In a report that leaves us thinking that we are all a big step closer to Skynet coming online, the Defense Advanced Research Projects Agency (who else?) has announced it’s breaking new ground in the area of “highly autonomous” and “deeply interconnected drones, jets, ships” which can coordinate strikes and recalibrate changing mission parameters independent of real-time or constant human input.
What could go wrong? But apparently the only problem that a Defense One report sees with the DARPA/Pentagon-funded project is that the system which includes “swarming UAV’s” could be hacked by the enemy.
According to the report:
But this massive, coordinated strike across air, land, sea and cyberspace is sure to run headfirst into electronic warfare defenses designed to disrupt the networks that make it possible.
DARPA announced that it successfully tested both live and virtual drones capable of “high degrees of autonomy” while under heavy electronic attack to see if they were capable of conducting coordinated missions. The series of simulations was conducted at Arizona’s Yuma Proving Ground last week, according to a DARPA statement .
The DARPA announcement reads: “The [unmanned aerial systems] efficiently shared information, cooperatively planned and allocated mission objectives, made coordinated tactical decisions, and collaboratively reacted to a dynamic, high-threat environment with minimal communication.”
The DoD has long funded experimental programs — the most significant ones through DARPA — involving the implementation artificial intelligence (AI) and machine learning on the battlefield. But the Achilles’ heel of such experimental AI related communications technology has been the possibility that electronic countermeasures would disrupt the systems.

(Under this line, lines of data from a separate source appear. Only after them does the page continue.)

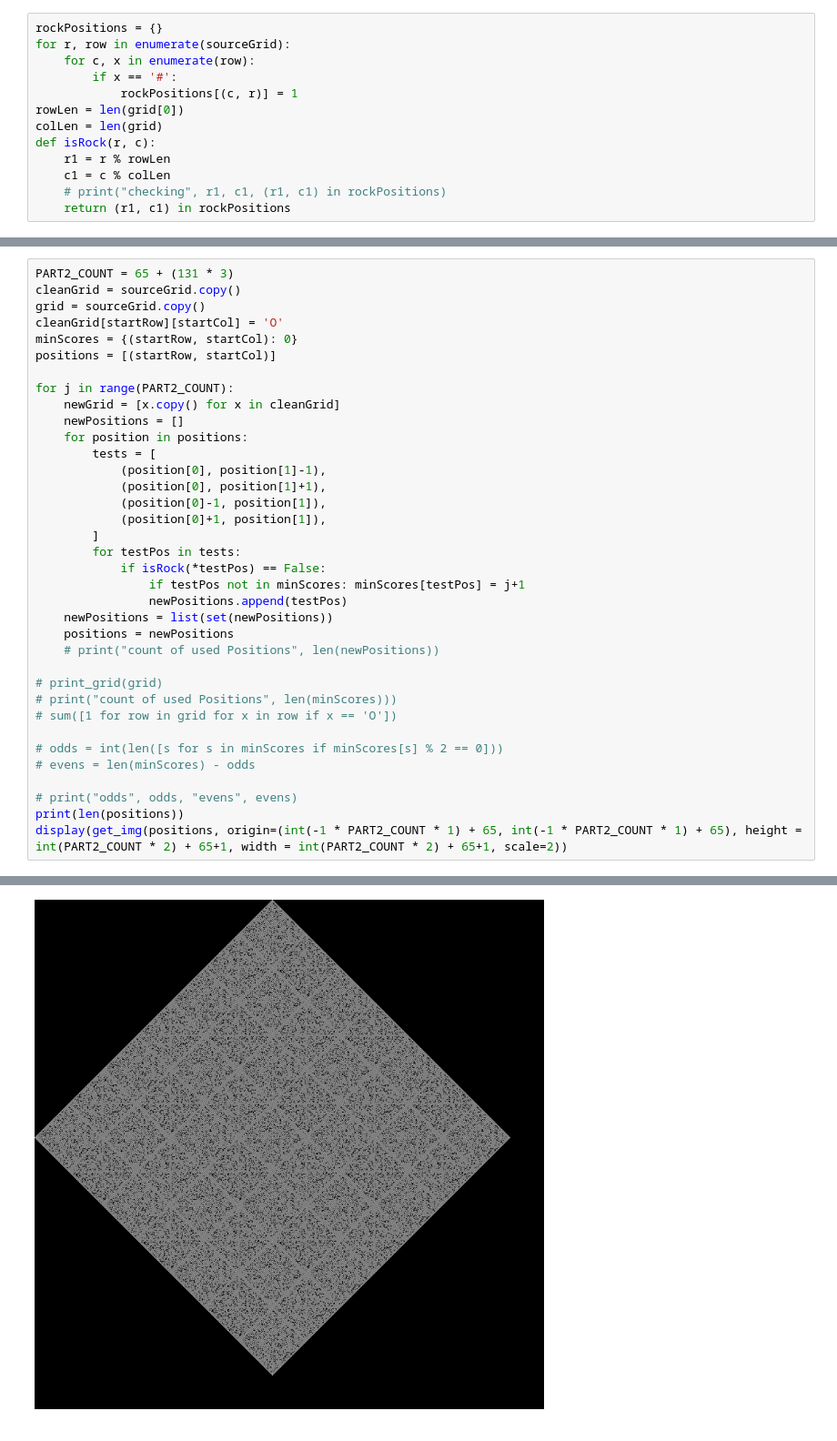
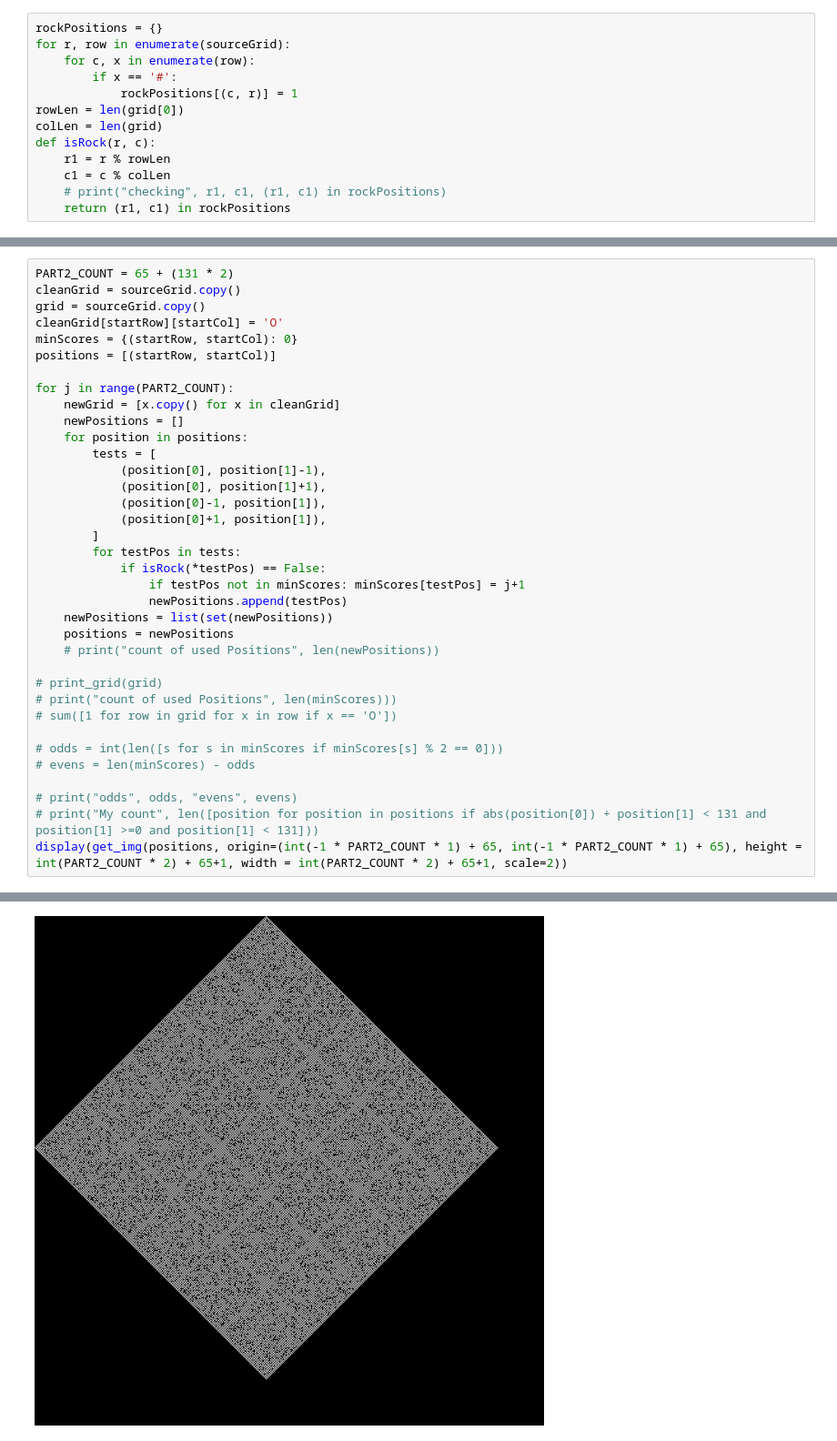
Before and after one commit to rhdeck/aoc-2023, a Jupyter notebook: 21/21.ipynb, the cells around one changed output, grey strips where cells are left out. Shown at 91% size. Drawn from its saved outputs; the diff is of its cells as text.

Commit message:
feat: 21 part 2

```diff
--- a/21/21.ipynb
+++ b/21/21.ipynb
@@ -91,7 +97,7 @@ def get_img(positions, origin=(-500, -500), height= 1200, width=1200, scale=2):
     img = img.resize((width*scale, height*scale), Image.NEAREST)
     return img
 # %%
-PART2_COUNT = 65 + (131 * 3)
+PART2_COUNT = 65 + (131 * 2)
 cleanGrid = sourceGrid.copy()
 grid = sourceGrid.copy()
 cleanGrid[startRow][startCol] = 'O'
@@ -124,6 +130,6 @@ for j in range(PART2_COUNT):
 # evens = len(minScores) - odds
 
 # print("odds", odds, "evens", evens)
-print(len(positions))
+# print("My count", len([position for position in positions if abs(position[0]) + position[1] < 131 and position[1] >=0 and position[1] < 131]))
 display(get_img(positions, origin=(int(-1 * PART2_COUNT * 1) + 65, int(-1 * PART2_COUNT * 1) + 65), height = int(PART2_COUNT * 2) + 65+1, width = int(PART2_COUNT * 2) + 65+1, scale=2))
 # %% [output]
@@ -131 +136 @@ display(get_img(positions, origin=(int(-1 * PART2_COUNT * 1) + 65, int(-1 * PART
-[figure, old version]
+[figure, new version]
```
Also changed, not shown: parts of 23 cells of this notebook, 1 other file.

The DARPA “CODE” program involves swarming UAV’s that could use AI to communicate and coordinate even when sophisticated electronic countermeasures are deployed by the enemy.
The Yuma tests represent that for the first time the military successfully demonstrated that AI could find “small areas of spectrum to allow for short bursts of essential communications between military assets—little windows where just enough data can get through to allow for all the components to work together,”